There are a handful of things that science teachers drill into their students so that they will never forget it. One of those things is that the human body is 70% water. When I was taught this I didn’t think about the complexity of the statement, I thought it just kind of sat there in one big pool of water.

I don’t know. Kid brains are weird. But since then, I have learned all of the very crucial roles that water plays in our bodies, all the way down to each individual cell itself.

First of all, water helps cells keep their shape. The water inside a cell creates pressure that opposes external forces, similar to putting air in a balloon.

Along with cell structure, water also impacts the shape of individual proteins too. Proteins are long chains of the same 20 amino acids (AA). It’s the order of the AAs and the shape of the chain that determine the protein’s function. Water is one driving factor of the protein folding process. The water molecules interact with these long chains, attracting and repelling different pieces of the chain as it folds into its most stable form.

A protein that does not have its correct shape, at best, loses its function or, at worst, can be toxic. Specific misfolded proteins are the cause of mad cow disease!

Water is essential to many cellular processes, but the cell also needs energy to drive these processes. Another scientific tidbit drilled into my brain was where those cells get that energy…

Every cell needs water and it needs fuel to survive. The same is true for the large collection of cells that we call the human body. These two thing are essential to our survival. Jesus recognized this essentiality and listed those two things when telling us what we must do for our neighbor. (Matthew 25:31-46) In fact, they are the first two listed of the corporal works of mercy. Each and every one of us are commanded to feed the hungry and bring drink to the thirsty. These are very basic needs that we take for granted, which makes it is easy to forget that some people don’t have them.

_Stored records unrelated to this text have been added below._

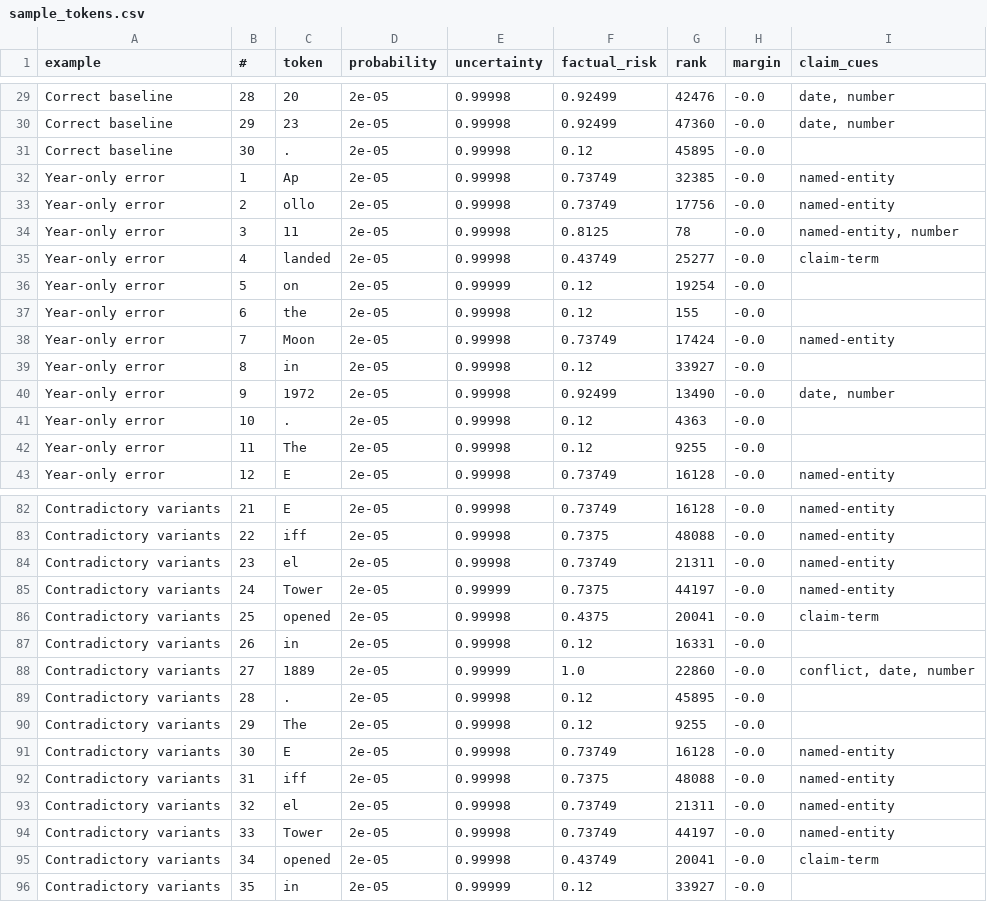
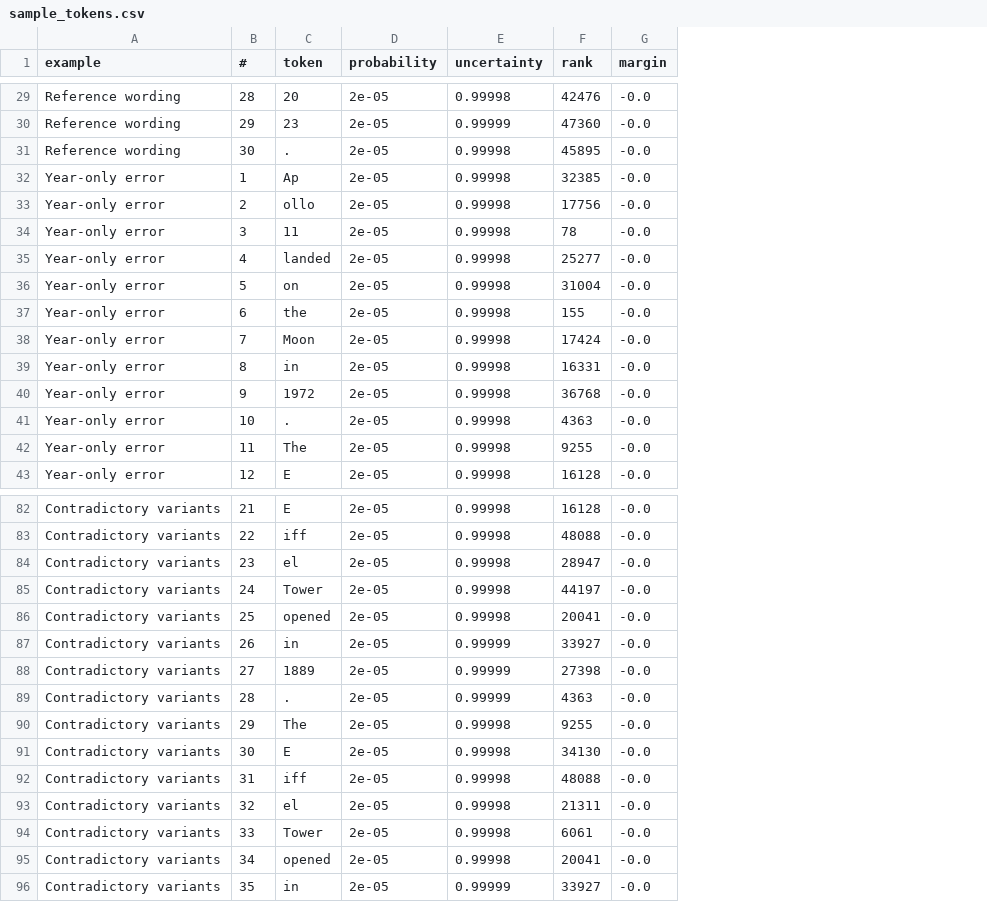
Before and after one commit to SebastianBoehler/token-uncertainty-verifier, a CSV file: samples/sample_tokens.csv, drawn as a sheet; only a part is shown, gaps mark what is left out; removed rows and columns are numbered as before the commit, all else as after; the diff covers the shown part only; the diff names each change by its address in the sheet, - before the commit and + after, or states it on an @@ line.

Commit message:
feat: render uncertainty as word-level spans

```diff
--- a/samples/sample_tokens.csv
+++ b/samples/sample_tokens.csv
-column F (factual_risk), rows 29-43: 0.92499 | 0.92499 | 0.12 | 0.73749 | 0.73749 | 0.8125 | 0.43749 | 0.12 | 0.12 | 0.73749 | 0.12 | 0.92499 | 0.12 | 0.12 | 0.73749; rows 82-96: 0.73749 | 0.7375 | 0.73749 | 0.7375 | 0.4375 | 0.12 | 1.0 | 0.12 | 0.12 | 0.73749 | 0.7375 | 0.73749 | 0.73749 | 0.43749 | 0.12
-column I (claim_cues), rows 29-43: date, number | date, number |  | named-entity | named-entity | named-entity, number | claim-term |  |  | named-entity |  | date, number |  |  | named-entity; rows 82-95: named-entity | named-entity | named-entity | named-entity | claim-term |  | conflict, date, number |  |  | named-entity | named-entity | named-entity | named-entity | claim-term
-A29:A31 (example): Correct baseline
+A29:A31 (example): Reference wording
-E30 (uncertainty): 0.99998
+E30 (uncertainty): 0.99999
-E36 (uncertainty): 0.99999
+E36 (uncertainty): 0.99998
-F36 (rank): 19254
+F36 (rank): 31004
-F39 (rank): 33927
+F39 (rank): 16331
-F40 (rank): 13490
+F40 (rank): 36768
-F84 (rank): 21311
+F84 (rank): 28947
-E85 (uncertainty): 0.99999
+E85 (uncertainty): 0.99998
-E87 (uncertainty): 0.99998
+E87 (uncertainty): 0.99999
-F87 (rank): 16331
+F87 (rank): 33927
-F88 (rank): 22860
+F88 (rank): 27398
-E89 (uncertainty): 0.99998
+E89 (uncertainty): 0.99999
-F89 (rank): 45895
+F89 (rank): 4363
-F91 (rank): 16128
+F91 (rank): 34130
-F94 (rank): 44197
+F94 (rank): 6061
```
Also changed, not shown: 70 edited cells elsewhere in this file, samples/sample_sentences.csv, 12 other files.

Around this time of year, there are often food drives happening. Most people will look in their pantry and see which cans of food they have in excess or that they can live without. This is a good start, but food banks need food all year long. You don’t have to wait for the holiday food drive, you can take food to your local food bank any time of the year. Here is a helpful website to help you find the one nearest you. https://www.feedingamerica.org/find-your-local-foodbank

Feeding the hungry is something we’ve all probably done at one time or another through these drives, but giving drink to the thirsty might seem a bit more obscure. Although this may be true, it is just as big of a need. A human body can last a lot longer without food, but, on average, only 3 days without water. Finding potable water is one of the major concerns among the homeless. Think about it. If you didn’t have the water in your home, do you know a public place where you could access drinking water? According to the UN, the minimum standard of access to water a human should have a day is 15 liters of water. That’s for refugees and extreme circumstances, but a poll of San Franciscans found that the average person used 158 liters a day, whereas the homeless only used 4 liters. This discrepancy is huge and something we must fix.

A small solution I’ve implemented is carrying waters in my car to give to homeless people I see at intersections. A larger solution we should all be doing is fighting for more public access to water, more accessible drinking fountains and cooling stations. Jesus asks us what we have done for the least of these, and I don’t want to stand before him on my day of judgement and say that I didn’t do all that I could, that I didn’t speak up for them and try to help. It can seem difficult to comprehend when most of us have such easy access to water, but it is a real problem.

I’ll admit that when I think of people without water, I usually think of people in third world countries, people far away that I can’t really help. The truth is that they’re right here, around us every day and it is my job as a Christian to help them. I must feed the hungry and take drink to the thirsty. This week is Thanksgiving where most of us will eat way more food than we need and drink way more drink than our bellies want. While we gather around our table with family, I hope that you will pray with me. First of all, say a prayer of thanks. Thank you Lord for providing us with this food and drink so that our bodies may be satisfied. Then I invite you to pray for those who do not have food and drink; pray that God will look out for them and protect them. Then, once the meal is over, it is time for us to put our prayers into action. We must be the hands and feet of Christ and go out into our world and take food and water to those who need it. It takes all of us.

This coming Sunday is the 1st Sunday of Advent. Advent is a time of preparation for Christmas. One of the major parts of our Christmas traditions is gift giving. We give to our families, our coworkers, and our friends. This Advent I invite you to take the time to give to others, maybe those you don’t know as well. For the next 3 weeks, I will be continuing to write about the rest of the corporal works of mercy, the ways Jesus instructed us to give and to serve all of his people. I hope that you will read them and truly consider what concrete ways we can each be the hands and feet of Christ. During this Advent season, leading up to Christmas, I hope I can give you some ideas of how we can all give to those who truly need it.

All Posts
×

Almost done…

We just sent you an email. Please click the link in the email to confirm your subscription!

OKSubscriptions powered by Strikingly